Translated authors have a harder time gaining traction in Europe, especially those from Arabia, but it looks like times are changing. Part of the problem is the lack of diversity inside British, and for that matter American, publishing entities that can read in the original language and guide the book through the marketing and publishing process with an author seeking foreign publishing rights in English speaking countries. The US government still can not keep up with enough Arabic speakers and writers to translate materials with the same limitations now playing out into the marketplace where opportunity costs are making businesses take notice of a thriving market. London's Book Fair or LBF is interesting, as rather than vendors hawking wares in the stands, several nations and a Kingdom or two have set up booths to promote native authors. Yemen is a guest of honor at this years fair.
Culturally, readers and seekers of knowledge are venturing further afield in Europe and North America collecting writers that create a nonfiction context or set stories in places they know, not just visited for extended stays. On the flip side, the world of western literature and nonfiction is becoming more accessible to Arabic speakers with translations that increase each year due to popular demand.
"The market is potentially very large" for Arab authors, said Margaret Obank, founder of the Banipal publishing house which sells English translations of Arabic books.
"After 9/11 people thought, my god we ignored that (part of the world)," she said.
Despite all that, having to translate books remains a major barrier holding back greater literary exchanges between the West and the Arab world.
A 2003 report from the United Nations Development Programme estimated that just 50 Arabic-language books a year were translated into another language.
'Kalima means business when it comes to filling gaps in the Arabic library and we are working with publishers from all over the world to achieve that goal.

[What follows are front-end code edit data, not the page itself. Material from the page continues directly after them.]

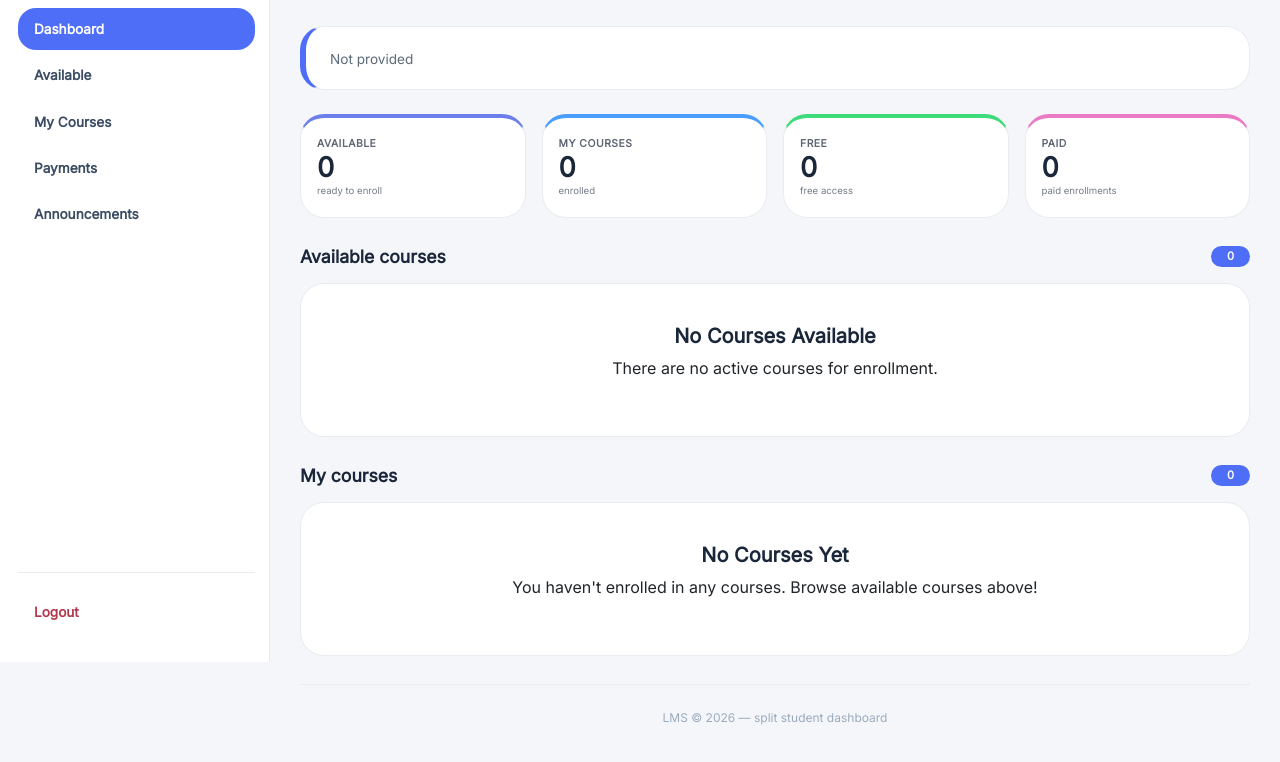
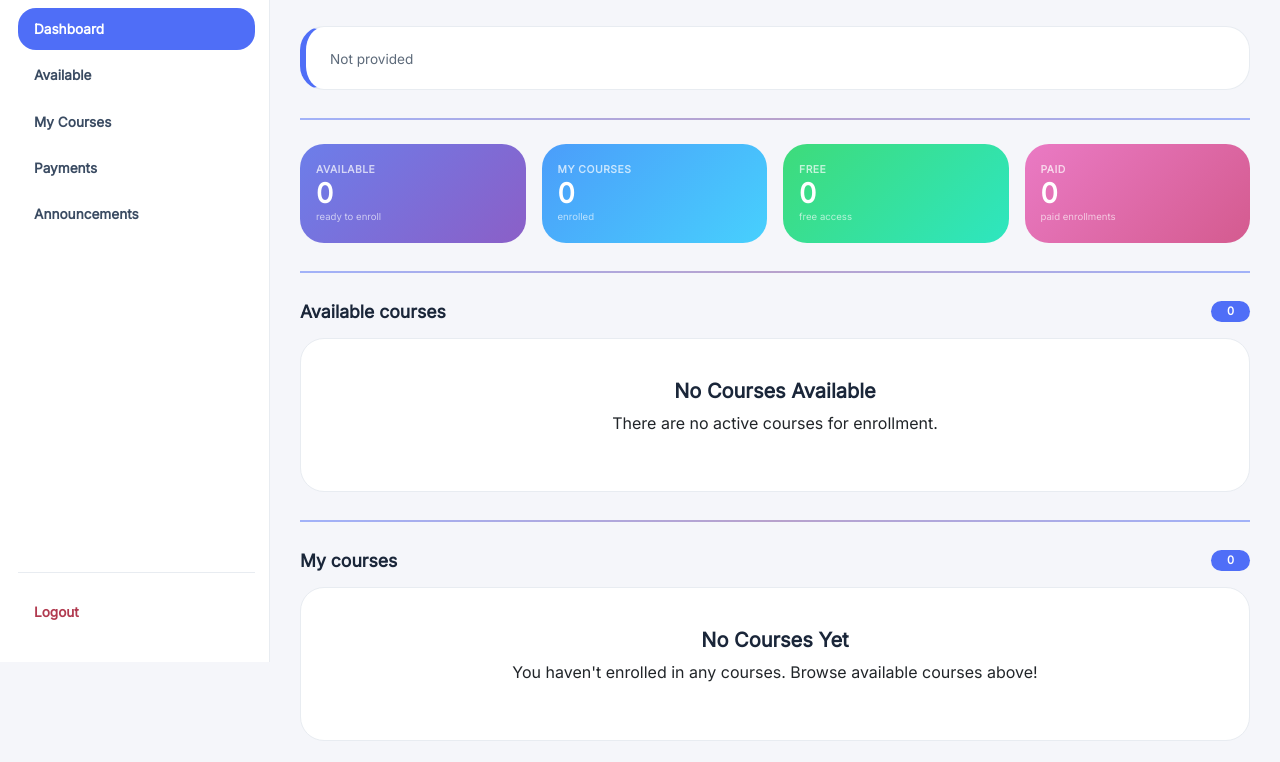
Before and after one commit to sakwasilas/smart-tech-lms, a Flask app: template templates/students/student_dashboard.html in a window 1280 px wide. Shown: the part 138-900 px from the top of the page. Before the commit the page ends 863 px from the top, so only its background shows below. Run offline with Flask 3, Linux system fonts and the light colour scheme; the template is opened without the code that fills it, so the values that code supplies are empty; some libraries are stand-ins or nearby versions.

Commit message:
modfied the background

```diff
--- a/templates/students/student_dashboard.html
+++ b/templates/students/student_dashboard.html
@@ -52,6 +52,14 @@
       background: linear-gradient(90deg, #4f6ef7, #7c4d9e, #4f6ef7);
       margin: 0;
       opacity: 1;
+    }
+
+    .hr-section {
+      border: none;
+      height: 2px;
+      background: linear-gradient(90deg, #4f6ef7, #7c4d9e, #4f6ef7);
+      margin: 28px 0 24px 0;
+      opacity: 0.5;
     }
 
     /* ----- split layout ----- */
@@ -155,20 +163,32 @@
     .stat-card .stat-label {
       font-size: 0.65rem; font-weight: 700; text-transform: uppercase;
       letter-spacing: 0.5px; opacity: 0.7;
-      color: #1a2639;
+      color: #ffffff;
     }
     .stat-card .stat-value {
       font-size: 1.7rem; font-weight: 800; line-height: 1.2;
-      color: #1a2639;
+      color: #ffffff;
     }
     .stat-card .stat-sub {
-      font-size: 0.6rem; opacity: 0.6; margin-top: 2px;
-      color: #1a2639;
+      font-size: 0.6rem; opacity: 0.8; margin-top: 2px;
+      color: rgba(255,255,255,0.8);
     }
-    .stat-card.purple { border-top: 4px solid #6c7eea; }
-    .stat-card.blue { border-top: 4px solid #4b9dfa; }
-    .stat-card.green { border-top: 4px solid #3edb7a; }
-    .stat-card.pink { border-top: 4px solid #ea7ac4; }
+    .stat-card.purple {
+      background: linear-gradient(135deg, #6c7eea, #8b5fc7);
+      border: none;
+    }
+    .stat-card.blue {
+      background: linear-gradient(135deg, #4b9dfa, #47d0fd);
+      border: none;
+    }
+    .stat-card.green {
+      background: linear-gradient(135deg, #3edb7a, #2ee6c0);
+      border: none;
+    }
+    .stat-card.pink {
+      background: linear-gradient(135deg, #ea7ac4, #d45b8f);
+      border: none;
+    }
 
     .profile-card {
       background: #ffffff;
@@ -382,6 +402,9 @@
       </div>
     </div>
 
+    <!-- ===== HR BEFORE STATS ===== -->
+    <hr class="hr-section" />
+
     <!-- stats -->
     <div class="row g-3 mb-3">
       <div class="col-md-3 col-6"><div class="stat-card purple fade-in"><div class="stat-label">Available</div><div class="stat-value">{{ courses|length }}</div><span class="stat-sub">ready to enroll</span></div></div>
@@ -389,6 +412,9 @@
       <div class="col-md-3 col-6"><div class="stat-card green fade-in"><div class="stat-label">Free</div><div class="stat-value">{{ my_courses|selectattr('course.is_free', 'equalto', true)|list|length }}</div><span class="stat-sub">free access</span></div></div>
       <div class="col-md-3 col-6"><div class="stat-card pink fade-in"><div class="stat-label">Paid</div><div class="stat-value">{{ my_courses|selectattr('course.is_free', 'equalto', false)|list|length }}</div><span class="stat-sub">paid enrollments</span></div></div>
     </div>
+
+    <!-- ===== HR BEFORE COURSES ===== -->
+    <hr class="hr-section" />
 
     <!-- available courses -->
     <div class="section-header">
@@ -429,6 +455,9 @@
         <div class="empty-state" style="grid-column:1/-1;"><h5>No Courses Available</h5><p>There are no active courses for enrollment.</p></div>
       {% endif %}
     </div>
+
+    <!-- ===== HR BEFORE MY COURSES ===== -->
+    <hr class="hr-section" />
 
     <!-- my courses -->
     <div class="section-header">
```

We have already completed nine titles despite only launching late last year,' says Karim Nagy, Chief Executive of Kalima. 'It is great that publishers are now recognising the opportunities in the Arab world. Organisations like Kalima can help the international publishing industry access this largely untapped market of 300 million Arabic speakers.'With an attendance pegged through today at 23,000 publishing professionals and industry mavens, the LBF was a perfect place for the United Arab Emirates to discuss and promote its 'Oktub' programs for original authors and 'Tarjem' for translation that are part of a $10 billion, (b as in book), endowment to nurture young Arabian writers from the region.
At its official launch last November, Kalima announced a list of the first 100 candidate titles to be translated and published in Arabic, with the following titles now completed:
- Il Segno (The Sign), Umberto Eco
- The Halo Effect, Phil Rosenzweig
- The Future of Human Nature, Jurgen Habermas
- A Briefer History of Time, Stephen Hawking
- Kafka on the Shore, Haruki Murakami
- The Arab Roots of Capitalism, Gene Hec
A best selling work from the region feted in London is the controversial The Yacoubian Building now out in paperback with great cover art. It features the writing of an Egyptian dentist, Alaa al Aswany that caused great controversy due to its straight forward treatment of sex. Great reviews.